╔══
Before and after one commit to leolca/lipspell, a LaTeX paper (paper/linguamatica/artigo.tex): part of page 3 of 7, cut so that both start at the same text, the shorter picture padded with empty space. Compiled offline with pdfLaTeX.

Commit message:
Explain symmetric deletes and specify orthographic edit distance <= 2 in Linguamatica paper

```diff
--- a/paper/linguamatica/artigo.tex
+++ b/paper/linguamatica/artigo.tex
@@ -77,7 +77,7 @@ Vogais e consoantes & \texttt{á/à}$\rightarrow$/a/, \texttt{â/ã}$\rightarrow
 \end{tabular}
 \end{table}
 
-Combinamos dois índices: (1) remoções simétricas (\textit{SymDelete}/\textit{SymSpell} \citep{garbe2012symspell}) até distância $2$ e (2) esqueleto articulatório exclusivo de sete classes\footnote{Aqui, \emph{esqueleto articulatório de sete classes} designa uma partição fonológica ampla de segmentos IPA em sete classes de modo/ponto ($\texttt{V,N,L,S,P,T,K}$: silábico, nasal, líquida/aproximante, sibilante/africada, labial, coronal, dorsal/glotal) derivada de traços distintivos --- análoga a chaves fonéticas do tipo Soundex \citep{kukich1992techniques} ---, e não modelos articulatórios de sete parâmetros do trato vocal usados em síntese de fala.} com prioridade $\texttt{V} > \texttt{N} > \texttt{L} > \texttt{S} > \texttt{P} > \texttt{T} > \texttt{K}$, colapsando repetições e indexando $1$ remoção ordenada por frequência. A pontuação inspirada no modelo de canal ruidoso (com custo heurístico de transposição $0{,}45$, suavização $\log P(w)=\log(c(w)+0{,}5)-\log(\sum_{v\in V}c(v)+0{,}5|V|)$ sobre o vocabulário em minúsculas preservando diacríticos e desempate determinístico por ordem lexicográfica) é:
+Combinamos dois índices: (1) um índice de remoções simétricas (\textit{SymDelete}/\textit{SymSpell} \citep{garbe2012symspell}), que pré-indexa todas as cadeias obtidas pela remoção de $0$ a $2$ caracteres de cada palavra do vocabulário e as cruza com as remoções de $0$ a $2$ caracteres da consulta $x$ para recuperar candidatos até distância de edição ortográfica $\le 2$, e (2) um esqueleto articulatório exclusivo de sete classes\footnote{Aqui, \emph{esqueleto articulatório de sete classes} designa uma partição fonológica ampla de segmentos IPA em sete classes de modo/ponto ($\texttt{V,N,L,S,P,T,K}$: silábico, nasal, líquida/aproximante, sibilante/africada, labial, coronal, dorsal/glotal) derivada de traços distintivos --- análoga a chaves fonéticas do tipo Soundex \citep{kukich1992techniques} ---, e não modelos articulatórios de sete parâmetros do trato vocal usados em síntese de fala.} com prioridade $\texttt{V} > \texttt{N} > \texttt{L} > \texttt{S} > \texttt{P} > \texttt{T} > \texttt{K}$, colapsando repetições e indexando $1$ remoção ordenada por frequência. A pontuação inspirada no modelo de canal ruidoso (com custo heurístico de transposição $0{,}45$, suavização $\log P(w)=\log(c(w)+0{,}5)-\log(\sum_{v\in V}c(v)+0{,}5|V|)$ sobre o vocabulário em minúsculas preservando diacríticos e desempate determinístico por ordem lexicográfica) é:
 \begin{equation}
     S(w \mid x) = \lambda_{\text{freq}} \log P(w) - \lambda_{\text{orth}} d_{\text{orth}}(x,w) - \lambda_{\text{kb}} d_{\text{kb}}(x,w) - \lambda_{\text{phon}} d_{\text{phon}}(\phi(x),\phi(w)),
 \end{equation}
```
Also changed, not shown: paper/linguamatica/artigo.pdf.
╚══
§ WHAT YOU WILL DO: All of the data above should be reproduced exactly, with nothing left out.

§ YOUR RESPONSE:
Before and after one commit to leolca/lipspell, a LaTeX paper (paper/linguamatica/artigo.tex): part of page 3 of 7, cut so that both start at the same text, the shorter picture padded with empty space. Compiled offline with pdfLaTeX.

Commit message:
Explain symmetric deletes and specify orthographic edit distance <= 2 in Linguamatica paper

```diff
--- a/paper/linguamatica/artigo.tex
+++ b/paper/linguamatica/artigo.tex
@@ -77,7 +77,7 @@ Vogais e consoantes & \texttt{á/à}$\rightarrow$/a/, \texttt{â/ã}$\rightarrow
 \end{tabular}
 \end{table}
 
-Combinamos dois índices: (1) remoções simétricas (\textit{SymDelete}/\textit{SymSpell} \citep{garbe2012symspell}) até distância $2$ e (2) esqueleto articulatório exclusivo de sete classes\footnote{Aqui, \emph{esqueleto articulatório de sete classes} designa uma partição fonológica ampla de segmentos IPA em sete classes de modo/ponto ($\texttt{V,N,L,S,P,T,K}$: silábico, nasal, líquida/aproximante, sibilante/africada, labial, coronal, dorsal/glotal) derivada de traços distintivos --- análoga a chaves fonéticas do tipo Soundex \citep{kukich1992techniques} ---, e não modelos articulatórios de sete parâmetros do trato vocal usados em síntese de fala.} com prioridade $\texttt{V} > \texttt{N} > \texttt{L} > \texttt{S} > \texttt{P} > \texttt{T} > \texttt{K}$, colapsando repetições e indexando $1$ remoção ordenada por frequência. A pontuação inspirada no modelo de canal ruidoso (com custo heurístico de transposição $0{,}45$, suavização $\log P(w)=\log(c(w)+0{,}5)-\log(\sum_{v\in V}c(v)+0{,}5|V|)$ sobre o vocabulário em minúsculas preservando diacríticos e desempate determinístico por ordem lexicográfica) é:
+Combinamos dois índices: (1) um índice de remoções simétricas (\textit{SymDelete}/\textit{SymSpell} \citep{garbe2012symspell}), que pré-indexa todas as cadeias obtidas pela remoção de $0$ a $2$ caracteres de cada palavra do vocabulário e as cruza com as remoções de $0$ a $2$ caracteres da consulta $x$ para recuperar candidatos até distância de edição ortográfica $\le 2$, e (2) um esqueleto articulatório exclusivo de sete classes\footnote{Aqui, \emph{esqueleto articulatório de sete classes} designa uma partição fonológica ampla de segmentos IPA em sete classes de modo/ponto ($\texttt{V,N,L,S,P,T,K}$: silábico, nasal, líquida/aproximante, sibilante/africada, labial, coronal, dorsal/glotal) derivada de traços distintivos --- análoga a chaves fonéticas do tipo Soundex \citep{kukich1992techniques} ---, e não modelos articulatórios de sete parâmetros do trato vocal usados em síntese de fala.} com prioridade $\texttt{V} > \texttt{N} > \texttt{L} > \texttt{S} > \texttt{P} > \texttt{T} > \texttt{K}$, colapsando repetições e indexando $1$ remoção ordenada por frequência. A pontuação inspirada no modelo de canal ruidoso (com custo heurístico de transposição $0{,}45$, suavização $\log P(w)=\log(c(w)+0{,}5)-\log(\sum_{v\in V}c(v)+0{,}5|V|)$ sobre o vocabulário em minúsculas preservando diacríticos e desempate determinístico por ordem lexicográfica) é:
 \begin{equation}
     S(w \mid x) = \lambda_{\text{freq}} \log P(w) - \lambda_{\text{orth}} d_{\text{orth}}(x,w) - \lambda_{\text{kb}} d_{\text{kb}}(x,w) - \lambda_{\text{phon}} d_{\text{phon}}(\phi(x),\phi(w)),
 \end{equation}
```
Also changed, not shown: paper/linguamatica/artigo.pdf.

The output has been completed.